Difference listings
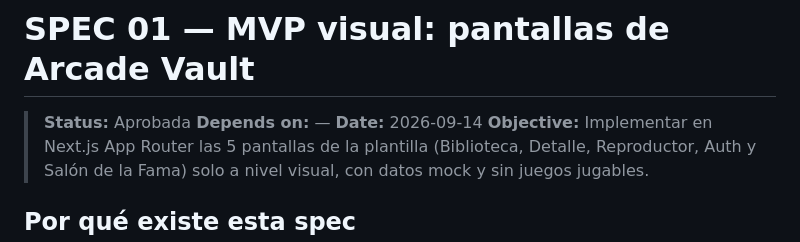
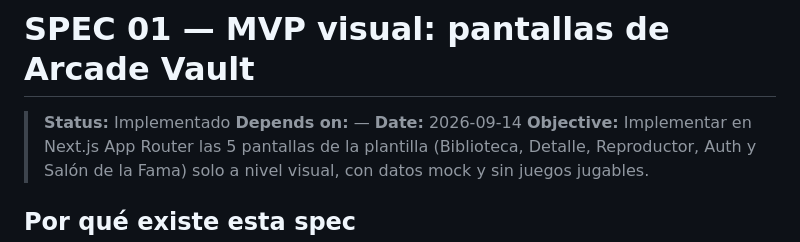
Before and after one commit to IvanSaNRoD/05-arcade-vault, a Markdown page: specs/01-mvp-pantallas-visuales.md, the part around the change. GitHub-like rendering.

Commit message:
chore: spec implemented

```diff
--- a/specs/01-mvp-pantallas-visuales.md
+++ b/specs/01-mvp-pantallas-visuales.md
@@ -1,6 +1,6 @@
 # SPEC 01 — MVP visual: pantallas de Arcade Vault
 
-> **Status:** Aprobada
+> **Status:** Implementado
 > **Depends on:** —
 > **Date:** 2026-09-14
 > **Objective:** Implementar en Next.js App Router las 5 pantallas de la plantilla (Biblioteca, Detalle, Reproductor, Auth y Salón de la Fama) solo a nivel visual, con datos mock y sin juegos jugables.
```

---

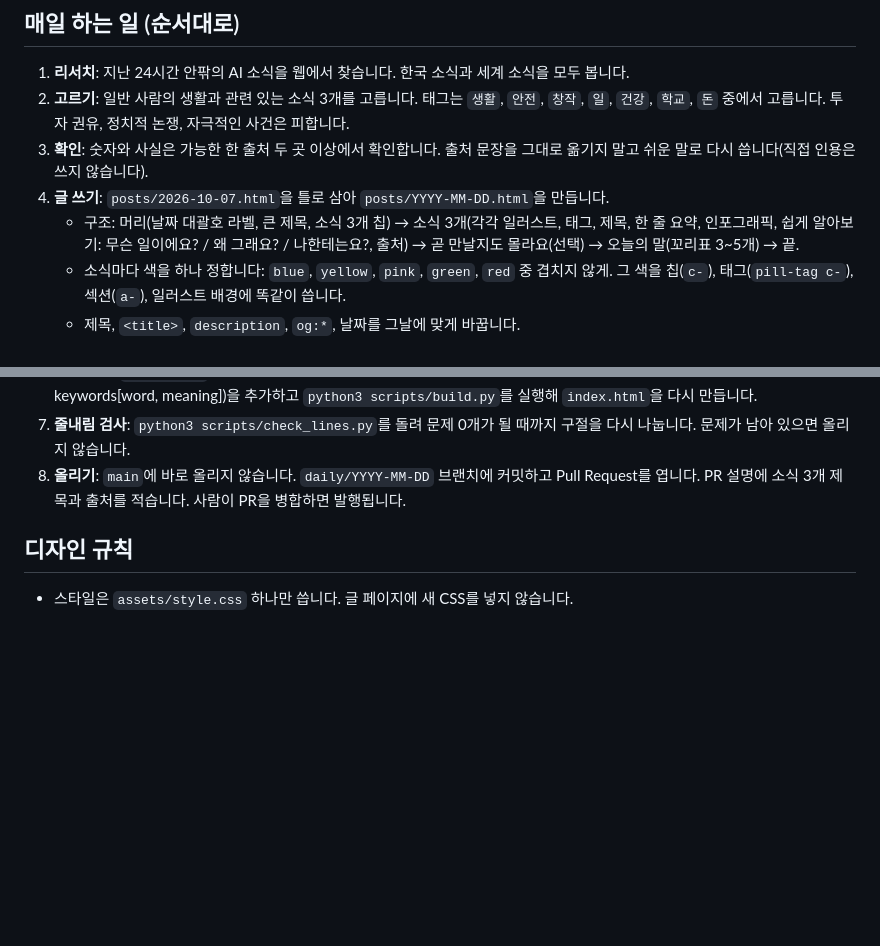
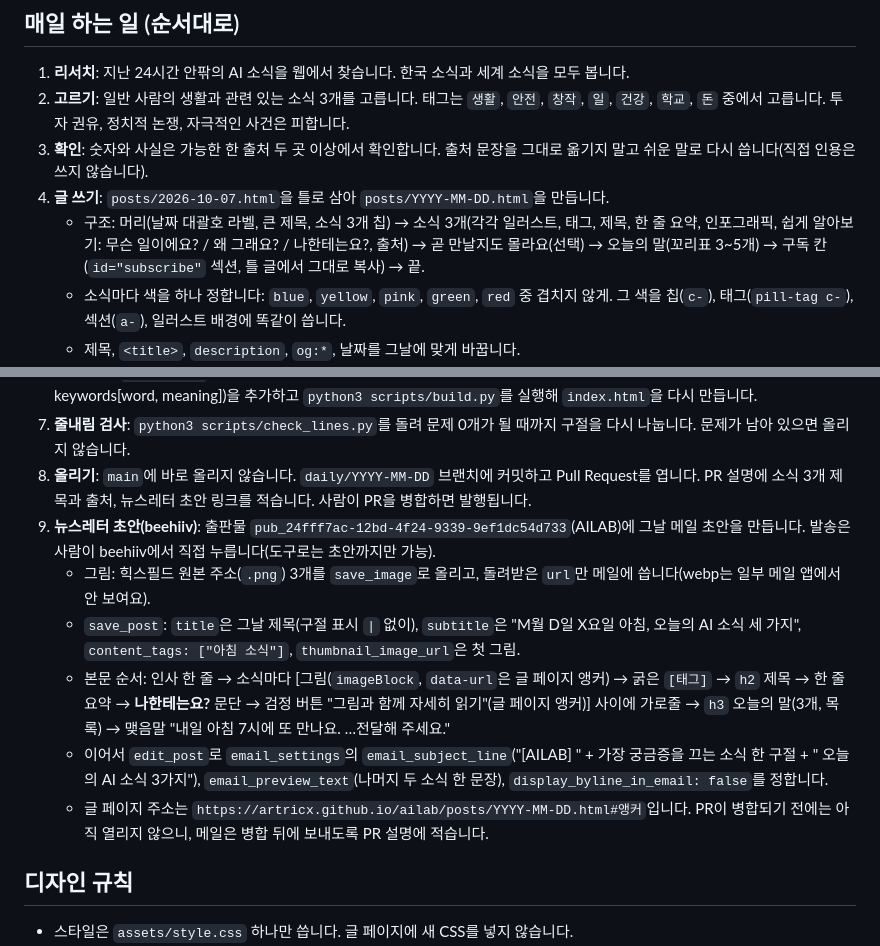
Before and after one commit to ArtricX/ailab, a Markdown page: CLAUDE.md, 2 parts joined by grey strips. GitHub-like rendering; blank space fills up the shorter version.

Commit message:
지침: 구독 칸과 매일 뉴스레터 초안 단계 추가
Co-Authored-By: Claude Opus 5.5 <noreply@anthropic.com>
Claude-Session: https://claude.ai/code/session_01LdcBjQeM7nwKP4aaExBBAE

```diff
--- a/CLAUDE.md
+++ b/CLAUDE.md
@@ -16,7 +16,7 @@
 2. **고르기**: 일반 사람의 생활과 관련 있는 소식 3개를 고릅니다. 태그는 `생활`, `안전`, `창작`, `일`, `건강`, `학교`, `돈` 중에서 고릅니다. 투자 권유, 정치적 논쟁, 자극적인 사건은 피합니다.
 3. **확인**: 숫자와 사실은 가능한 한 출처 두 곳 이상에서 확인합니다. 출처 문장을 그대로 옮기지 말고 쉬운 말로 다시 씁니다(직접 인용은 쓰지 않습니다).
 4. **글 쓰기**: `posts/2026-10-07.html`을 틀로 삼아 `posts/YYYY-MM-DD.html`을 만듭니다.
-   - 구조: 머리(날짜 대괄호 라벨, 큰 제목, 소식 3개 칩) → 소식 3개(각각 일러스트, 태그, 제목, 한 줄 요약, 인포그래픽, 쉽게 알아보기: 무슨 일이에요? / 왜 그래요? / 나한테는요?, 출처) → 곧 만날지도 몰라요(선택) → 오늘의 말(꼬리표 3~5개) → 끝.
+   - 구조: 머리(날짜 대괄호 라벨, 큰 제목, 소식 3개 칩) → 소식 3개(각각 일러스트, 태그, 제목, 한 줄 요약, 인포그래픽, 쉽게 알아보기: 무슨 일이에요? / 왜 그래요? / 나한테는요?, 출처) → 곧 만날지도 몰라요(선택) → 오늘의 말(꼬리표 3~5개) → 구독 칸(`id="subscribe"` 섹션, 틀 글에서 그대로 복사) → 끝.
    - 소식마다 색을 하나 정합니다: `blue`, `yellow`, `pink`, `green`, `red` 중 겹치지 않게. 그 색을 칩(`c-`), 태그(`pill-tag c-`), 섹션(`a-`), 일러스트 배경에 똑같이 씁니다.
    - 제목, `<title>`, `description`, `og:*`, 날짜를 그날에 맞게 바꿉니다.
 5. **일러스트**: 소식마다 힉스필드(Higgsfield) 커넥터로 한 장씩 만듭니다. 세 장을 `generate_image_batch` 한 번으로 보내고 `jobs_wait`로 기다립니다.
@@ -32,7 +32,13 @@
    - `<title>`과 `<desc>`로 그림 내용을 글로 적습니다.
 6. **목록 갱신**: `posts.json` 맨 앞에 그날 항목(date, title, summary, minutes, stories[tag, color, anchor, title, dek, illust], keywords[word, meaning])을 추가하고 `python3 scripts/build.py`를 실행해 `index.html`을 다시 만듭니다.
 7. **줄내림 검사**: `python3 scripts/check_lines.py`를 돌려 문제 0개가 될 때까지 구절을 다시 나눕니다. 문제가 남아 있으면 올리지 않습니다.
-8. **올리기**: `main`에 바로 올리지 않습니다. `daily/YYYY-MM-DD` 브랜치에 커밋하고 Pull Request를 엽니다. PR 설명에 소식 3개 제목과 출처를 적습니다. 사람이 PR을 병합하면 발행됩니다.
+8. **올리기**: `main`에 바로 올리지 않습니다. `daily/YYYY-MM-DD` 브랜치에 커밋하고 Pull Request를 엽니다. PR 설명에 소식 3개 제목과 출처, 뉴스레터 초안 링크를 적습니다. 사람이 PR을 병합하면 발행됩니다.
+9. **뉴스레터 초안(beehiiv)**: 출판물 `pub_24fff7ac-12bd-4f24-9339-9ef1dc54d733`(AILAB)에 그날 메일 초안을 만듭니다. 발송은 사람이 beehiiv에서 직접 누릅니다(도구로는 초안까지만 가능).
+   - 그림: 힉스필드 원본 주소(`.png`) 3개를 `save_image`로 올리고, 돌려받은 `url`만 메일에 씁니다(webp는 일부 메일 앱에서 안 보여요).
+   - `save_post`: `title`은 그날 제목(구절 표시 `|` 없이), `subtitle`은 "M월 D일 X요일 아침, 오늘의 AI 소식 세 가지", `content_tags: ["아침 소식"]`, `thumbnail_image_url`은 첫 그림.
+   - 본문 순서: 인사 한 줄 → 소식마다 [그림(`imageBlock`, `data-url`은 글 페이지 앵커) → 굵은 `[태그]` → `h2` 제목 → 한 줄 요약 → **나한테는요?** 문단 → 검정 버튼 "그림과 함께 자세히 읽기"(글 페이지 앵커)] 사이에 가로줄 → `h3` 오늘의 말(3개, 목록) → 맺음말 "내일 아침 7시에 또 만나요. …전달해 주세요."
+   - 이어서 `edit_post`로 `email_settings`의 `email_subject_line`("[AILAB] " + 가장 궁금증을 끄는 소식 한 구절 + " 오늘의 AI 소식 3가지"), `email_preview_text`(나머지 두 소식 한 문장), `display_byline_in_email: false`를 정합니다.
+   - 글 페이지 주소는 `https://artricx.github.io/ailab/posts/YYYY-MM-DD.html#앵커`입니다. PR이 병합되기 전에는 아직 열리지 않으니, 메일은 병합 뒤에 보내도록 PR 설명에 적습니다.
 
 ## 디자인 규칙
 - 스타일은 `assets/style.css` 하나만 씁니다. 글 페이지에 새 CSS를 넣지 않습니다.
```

:: Work required ::
Every line above in which the word "나한테는요" is present must be copied into the answer.

:: Exercise result ::
-   - 구조: 머리(날짜 대괄호 라벨, 큰 제목, 소식 3개 칩) → 소식 3개(각각 일러스트, 태그, 제목, 한 줄 요약, 인포그래픽, 쉽게 알아보기: 무슨 일이에요? / 왜 그래요? / 나한테는요?, 출처) → 곧 만날지도 몰라요(선택) → 오늘의 말(꼬리표 3~5개) → 끝.
+   - 구조: 머리(날짜 대괄호 라벨, 큰 제목, 소식 3개 칩) → 소식 3개(각각 일러스트, 태그, 제목, 한 줄 요약, 인포그래픽, 쉽게 알아보기: 무슨 일이에요? / 왜 그래요? / 나한테는요?, 출처) → 곧 만날지도 몰라요(선택) → 오늘의 말(꼬리표 3~5개) → 구독 칸(`id="subscribe"` 섹션, 틀 글에서 그대로 복사) → 끝.
+   - 본문 순서: 인사 한 줄 → 소식마다 [그림(`imageBlock`, `data-url`은 글 페이지 앵커) → 굵은 `[태그]` → `h2` 제목 → 한 줄 요약 → **나한테는요?** 문단 → 검정 버튼 "그림과 함께 자세히 읽기"(글 페이지 앵커)] 사이에 가로줄 → `h3` 오늘의 말(3개, 목록) → 맺음말 "내일 아침 7시에 또 만나요. …전달해 주세요."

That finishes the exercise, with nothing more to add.